WHAT IS BEING ASKED -> In the lines below, look for "fonts". Copy each line where it appears.

DATA PROVIDED ->
○ ○ ○ ○ ○ ○ ○

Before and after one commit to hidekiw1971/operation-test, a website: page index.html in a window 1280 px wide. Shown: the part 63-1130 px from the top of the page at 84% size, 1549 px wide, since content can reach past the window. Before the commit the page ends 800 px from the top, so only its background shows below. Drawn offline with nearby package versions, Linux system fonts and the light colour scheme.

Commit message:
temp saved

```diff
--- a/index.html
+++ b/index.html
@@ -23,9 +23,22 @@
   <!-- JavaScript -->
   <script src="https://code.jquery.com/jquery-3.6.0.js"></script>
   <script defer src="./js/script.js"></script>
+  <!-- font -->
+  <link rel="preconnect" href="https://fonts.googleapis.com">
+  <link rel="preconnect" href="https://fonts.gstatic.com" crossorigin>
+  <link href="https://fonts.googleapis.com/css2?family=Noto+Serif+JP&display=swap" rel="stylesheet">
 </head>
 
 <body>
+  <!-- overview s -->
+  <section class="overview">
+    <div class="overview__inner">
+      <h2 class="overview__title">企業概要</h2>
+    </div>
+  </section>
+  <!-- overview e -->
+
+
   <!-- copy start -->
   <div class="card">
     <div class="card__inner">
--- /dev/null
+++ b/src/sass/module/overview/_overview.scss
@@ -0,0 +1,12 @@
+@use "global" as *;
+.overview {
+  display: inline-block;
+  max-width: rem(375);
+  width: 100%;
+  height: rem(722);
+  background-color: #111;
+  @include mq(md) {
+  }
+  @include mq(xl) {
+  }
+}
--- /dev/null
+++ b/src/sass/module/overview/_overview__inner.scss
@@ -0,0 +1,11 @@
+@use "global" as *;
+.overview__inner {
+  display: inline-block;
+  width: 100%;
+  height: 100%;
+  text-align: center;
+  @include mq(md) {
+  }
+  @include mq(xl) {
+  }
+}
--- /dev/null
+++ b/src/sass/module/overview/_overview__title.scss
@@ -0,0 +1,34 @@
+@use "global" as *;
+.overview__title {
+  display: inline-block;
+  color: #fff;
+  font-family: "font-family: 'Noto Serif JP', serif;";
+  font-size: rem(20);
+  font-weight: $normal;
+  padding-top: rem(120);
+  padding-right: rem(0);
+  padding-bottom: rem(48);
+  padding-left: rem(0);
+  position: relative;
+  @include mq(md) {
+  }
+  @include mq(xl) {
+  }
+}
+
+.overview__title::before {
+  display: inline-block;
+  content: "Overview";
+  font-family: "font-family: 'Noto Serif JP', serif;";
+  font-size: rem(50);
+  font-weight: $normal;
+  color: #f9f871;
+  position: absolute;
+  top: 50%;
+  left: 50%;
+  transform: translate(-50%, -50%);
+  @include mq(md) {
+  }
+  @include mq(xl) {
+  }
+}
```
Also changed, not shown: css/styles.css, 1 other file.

○ ○ ○ ○ ○ ○ ○

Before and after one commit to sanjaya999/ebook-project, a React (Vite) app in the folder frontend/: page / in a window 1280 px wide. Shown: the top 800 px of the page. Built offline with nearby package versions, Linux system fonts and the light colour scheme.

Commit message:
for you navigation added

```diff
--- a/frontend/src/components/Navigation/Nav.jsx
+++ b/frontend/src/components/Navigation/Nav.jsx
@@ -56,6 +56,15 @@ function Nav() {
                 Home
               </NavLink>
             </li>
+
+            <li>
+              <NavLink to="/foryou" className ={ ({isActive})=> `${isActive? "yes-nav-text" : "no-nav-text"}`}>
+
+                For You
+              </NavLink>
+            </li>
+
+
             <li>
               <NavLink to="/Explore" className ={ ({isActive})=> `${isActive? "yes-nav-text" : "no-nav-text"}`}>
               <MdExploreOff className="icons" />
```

○ ○ ○ ○ ○ ○ ○

ANSWER SPACE ->
Before and after one commit to hidekiw1971/operation-test, a website: page index.html in a window 1280 px wide. Shown: the part 63-1130 px from the top of the page at 84% size, 1549 px wide, since content can reach past the window. Before the commit the page ends 800 px from the top, so only its background shows below. Drawn offline with nearby package versions, Linux system fonts and the light colour scheme.
+  <link rel="preconnect" href="https://fonts.googleapis.com">
+  <link rel="preconnect" href="https://fonts.gstatic.com" crossorigin>
+  <link href="https://fonts.googleapis.com/css2?family=Noto+Serif+JP&display=swap" rel="stylesheet">
Before and after one commit to sanjaya999/ebook-project, a React (Vite) app in the folder frontend/: page / in a window 1280 px wide. Shown: the top 800 px of the page. Built offline with nearby package versions, Linux system fonts and the light colour scheme.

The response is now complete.